I was going to ask you about Diamondbacks pitcher Madison Bumgarner’s no no-hitter, but you already had a chance to weigh in on that Monday morning. So go vote there if you haven’t yet and if you want to discuss that here in the comments, it’s a good place to do so.
So I’m going to ask in the spirit of the awards, who is the best player in MLB right now? I’m not asking you to predict who will win the MLB awards—as I said, those say more about the voters than they do about the players. But what I am asking is which player is the best in the game at the moment. Who is the guy who you’d pick first to anchor a new team, if you were building a team from scratch for one year only, So don’t pass by Mike Trout just because he’s a lot older than Juan Soto. I want to know who is the best in the game right now in 2021.
For years the answer was simply “Mike Trout.” Trout is clearly one of the greatest ten players to ever play the game. He already has more career WAR than Johnny Bench, Reggie Jackson, Derek Jeter and Tony Gwynn and he’s only 29 years old.
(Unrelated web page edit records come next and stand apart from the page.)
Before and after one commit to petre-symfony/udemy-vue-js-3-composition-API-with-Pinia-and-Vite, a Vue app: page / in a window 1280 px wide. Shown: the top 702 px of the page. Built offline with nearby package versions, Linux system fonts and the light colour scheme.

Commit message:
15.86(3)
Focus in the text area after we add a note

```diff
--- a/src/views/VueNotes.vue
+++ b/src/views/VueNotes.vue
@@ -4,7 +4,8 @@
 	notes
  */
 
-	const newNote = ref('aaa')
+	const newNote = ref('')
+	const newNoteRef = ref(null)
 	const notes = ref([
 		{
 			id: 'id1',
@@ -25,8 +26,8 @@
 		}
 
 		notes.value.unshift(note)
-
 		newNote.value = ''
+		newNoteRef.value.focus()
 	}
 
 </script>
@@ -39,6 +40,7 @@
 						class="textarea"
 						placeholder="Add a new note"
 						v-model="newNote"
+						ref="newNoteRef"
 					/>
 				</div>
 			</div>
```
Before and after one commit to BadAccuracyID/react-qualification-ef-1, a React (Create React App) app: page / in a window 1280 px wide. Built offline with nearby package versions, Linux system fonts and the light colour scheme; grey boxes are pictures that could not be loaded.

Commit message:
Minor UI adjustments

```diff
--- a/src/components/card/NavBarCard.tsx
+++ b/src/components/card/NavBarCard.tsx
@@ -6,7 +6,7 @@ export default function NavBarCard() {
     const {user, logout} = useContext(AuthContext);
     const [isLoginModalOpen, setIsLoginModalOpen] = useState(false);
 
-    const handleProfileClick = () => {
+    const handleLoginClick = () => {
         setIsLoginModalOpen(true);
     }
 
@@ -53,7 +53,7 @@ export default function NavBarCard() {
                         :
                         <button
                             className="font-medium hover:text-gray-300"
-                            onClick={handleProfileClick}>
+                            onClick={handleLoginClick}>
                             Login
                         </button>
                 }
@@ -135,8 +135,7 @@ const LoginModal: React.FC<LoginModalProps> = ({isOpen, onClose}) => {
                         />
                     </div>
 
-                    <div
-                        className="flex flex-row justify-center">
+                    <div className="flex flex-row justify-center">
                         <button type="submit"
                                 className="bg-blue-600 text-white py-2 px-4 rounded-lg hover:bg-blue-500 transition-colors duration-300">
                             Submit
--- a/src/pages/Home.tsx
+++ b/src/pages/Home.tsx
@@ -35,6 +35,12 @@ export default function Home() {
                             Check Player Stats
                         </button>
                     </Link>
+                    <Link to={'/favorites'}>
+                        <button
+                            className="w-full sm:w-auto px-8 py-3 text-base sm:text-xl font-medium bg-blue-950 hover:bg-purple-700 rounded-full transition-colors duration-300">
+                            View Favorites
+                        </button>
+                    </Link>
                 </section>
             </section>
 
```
But Trout does turn 30 this season and he’s not quite the defensive player he once was. And there are several other players who have arrived on the scene recently to lay a claim to Trout’s title as the greatest active ballplayer. Plus, there’s Jacob deGrom who is doing stuff that we haven’t seen since Pedro Martinez’s heyday. And contrary to what some think, pitchers are players.
So who is your choice for the best player in the game right now?
Who is the best player in MLB right now?
This poll is closed
Ronald Acuña Jr.
Fernando Tatis Jr.
Someone else (leave in comments)
We’ll see you again with an abbreviated After Dark tomorrow night.